Repsol may spend $10 billion on assets after stake sale
BY EMMA ROSS-THOMAS and TIMOTHY COULTER
MADRID, Spain (Bloomberg) -- Repsol SA is willing to spend as much as $10 billion acquiring assets in Canada, the U.S. or northern Europe as it plans to sell its $7-billion stake in Gas Natural SDG SA, chairman Antonio Brufau said.
Spain’s largest oil producer is considering buying unconventional oil and gas assets in North America with the eventual proceeds, and it may make two or three smaller acquisitions rather than one large one, he said in an interview.
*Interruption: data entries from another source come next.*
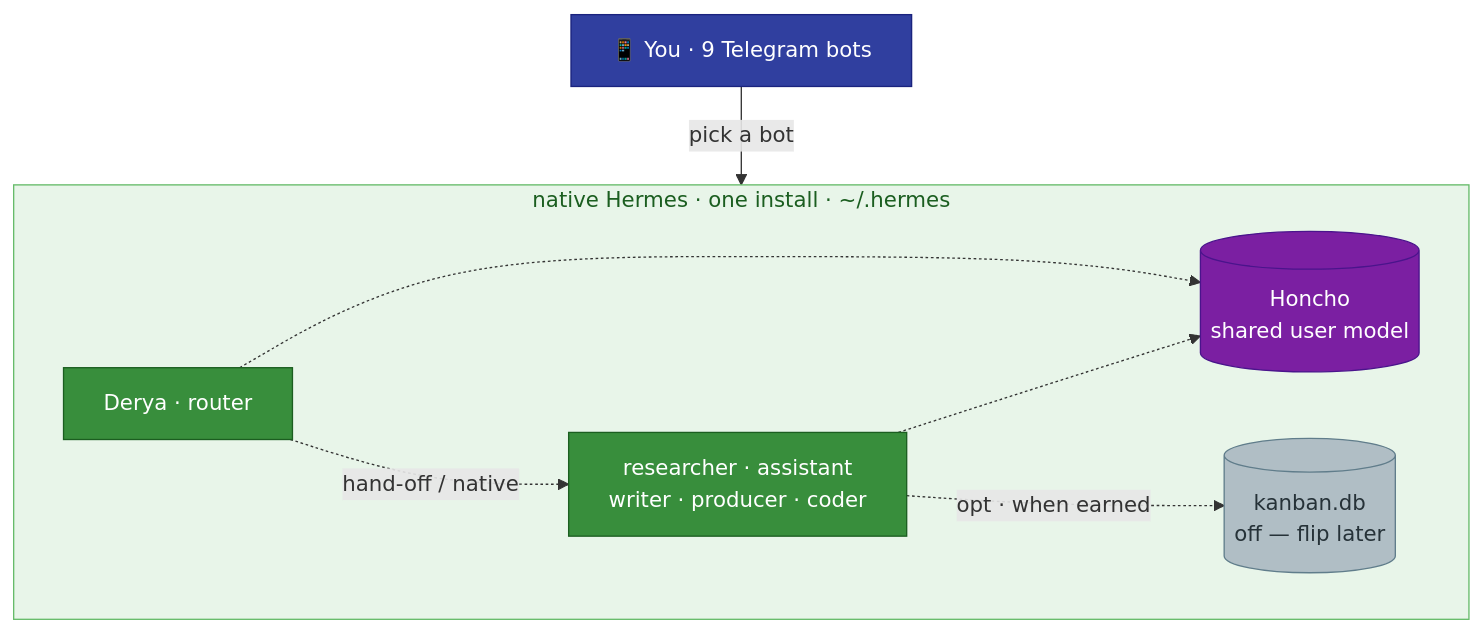
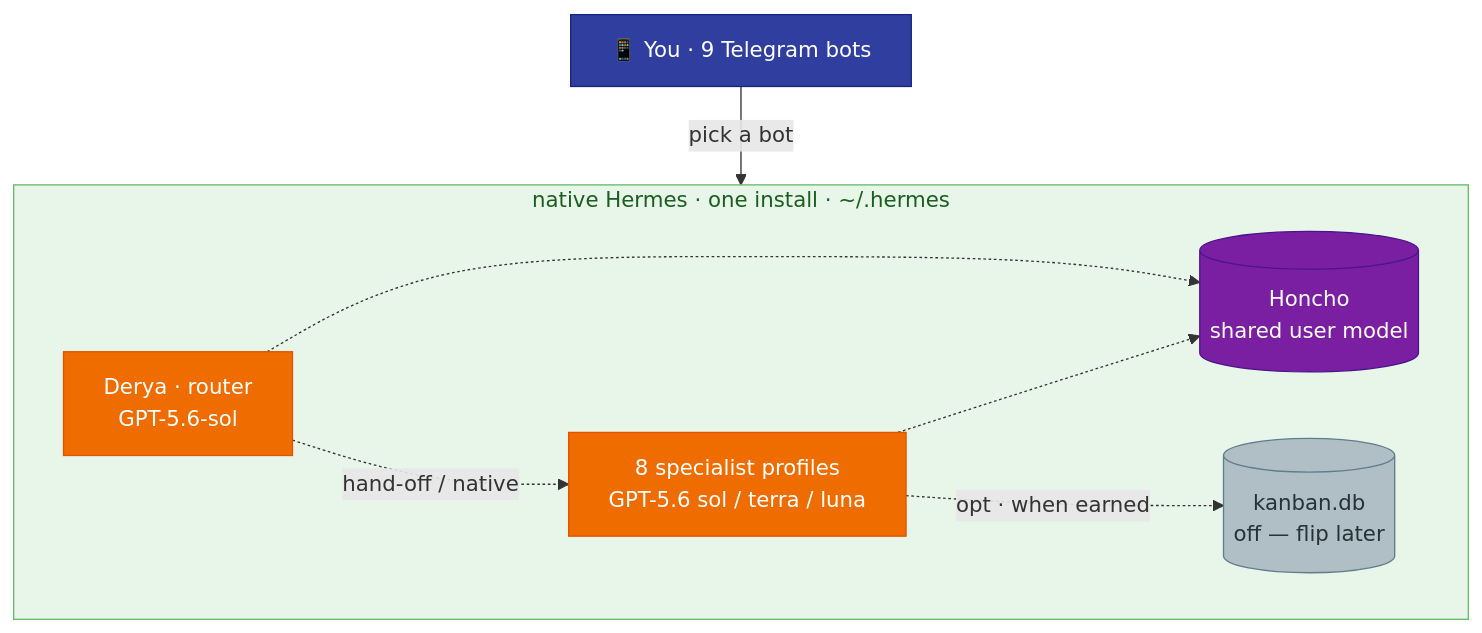
Before and after one commit to mpolatcan/hermes-setup: the diagram in docs/12-agent-comms.md, drawn with Mermaid. The commit also changed 14 other files, not shown here.

````diff
--- a/docs/12-agent-comms.md
+++ b/docs/12-agent-comms.md
@@ -7,21 +7,21 @@
 ```mermaid
 flowchart TB
     you["📱 You · 9 Telegram bots"]:::user
     subgraph install["native Hermes · one install · ~/.hermes"]
         direction LR
-        derya["Derya · router"]:::mini
-        others["researcher · assistant<br/>writer · producer · coder"]:::mini
+        derya["Derya · router<br/>GPT-5.6-sol"]:::codex
+        others["8 specialist profiles<br/>GPT-5.6 sol / terra / luna"]:::codex
         honcho[("Honcho<br/>shared user model")]:::infra
         board[("kanban.db<br/>off — flip later")]:::off
     end
     you -->|pick a bot| install
     derya -.->|hand-off / native| others
     others -.-> honcho
     derya -.-> honcho
     others -. "opt · when earned" .-> board
     classDef user fill:#303F9F,stroke:#1A237E,color:#fff
-    classDef mini fill:#388E3C,stroke:#1B5E20,color:#fff
+    classDef codex fill:#EF6C00,stroke:#E65100,color:#fff
     classDef infra fill:#7B1FA2,stroke:#4A148C,color:#fff
     classDef off fill:#B0BEC5,stroke:#607D8B,color:#263238
     style install fill:#E8F5E9,stroke:#66BB6A,color:#1B5E20
 ```
````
Brufau said he’s not interested in oil sands.
Repsol, whose debt is rated one step above junk at the three main rating companies, could borrow to top up the proceeds from its 30 percent Gas Natural stake or buy a company that has debt with an enterprise value of as much as $10 billion, Brufau said.
“The target has to add value in terms of portfolio, risk, profitability and technology,” Brufau, 65, said yesterday in his office at the company’s headquarters in Madrid. “If we sell Gas Natural, it’s to grow.”
The company, a producer in Angola, Libya and Bolivia, is seeking to rebalance in favor of developed countries with legal stability, after its Argentine unit YPF was confiscated in 2012, Brufau said. Shares in Repsol, which faces public criticism from Petroleos Mexicanos, one of its biggest shareholders, have recovered their losses since the Argentine government took YPF without compensation.
The stock fell 3 cents to 18.495 euros a share in Madrid as of 9:03 a.m. It has gained 20 percent this year, beating the 4.2 percent gain of the 22-member Bloomberg Industries Integrated Oils index.
The company has said it’s considering disposing of the stake in Gas Natural, Spain’s largest gas utility, because Repsol’s sale of liquefied natural gas assets to Royal Dutch Shell Plc this year removed any strategic reason to own those shares. Repsol won’t sell to return cash to shareholders, Brufau said.
Brufau reiterated that the company, which has axed YPF from its name while not writing down its value on its books, is willing to reach a settlement with the government of President Cristina Fernandez. Still, Repsol’s investors would not accept a deal that meant reinvesting in Argentina, he said.
“We’re ready to discuss fair and real value,” he said. “It’s better to have cash today than a long term pledge.”
Repsol in June rejected an Argentine offer of compensation for its seized unit, including stakes in the Vaca Muerta shale deposit, and has filed a claim against Argentina at the arbitration arm of the World Bank.
The producer has also filed lawsuits against companies including Chevron Corp. after they agreed to invest in YPF projects Repsol says were illegally confiscated.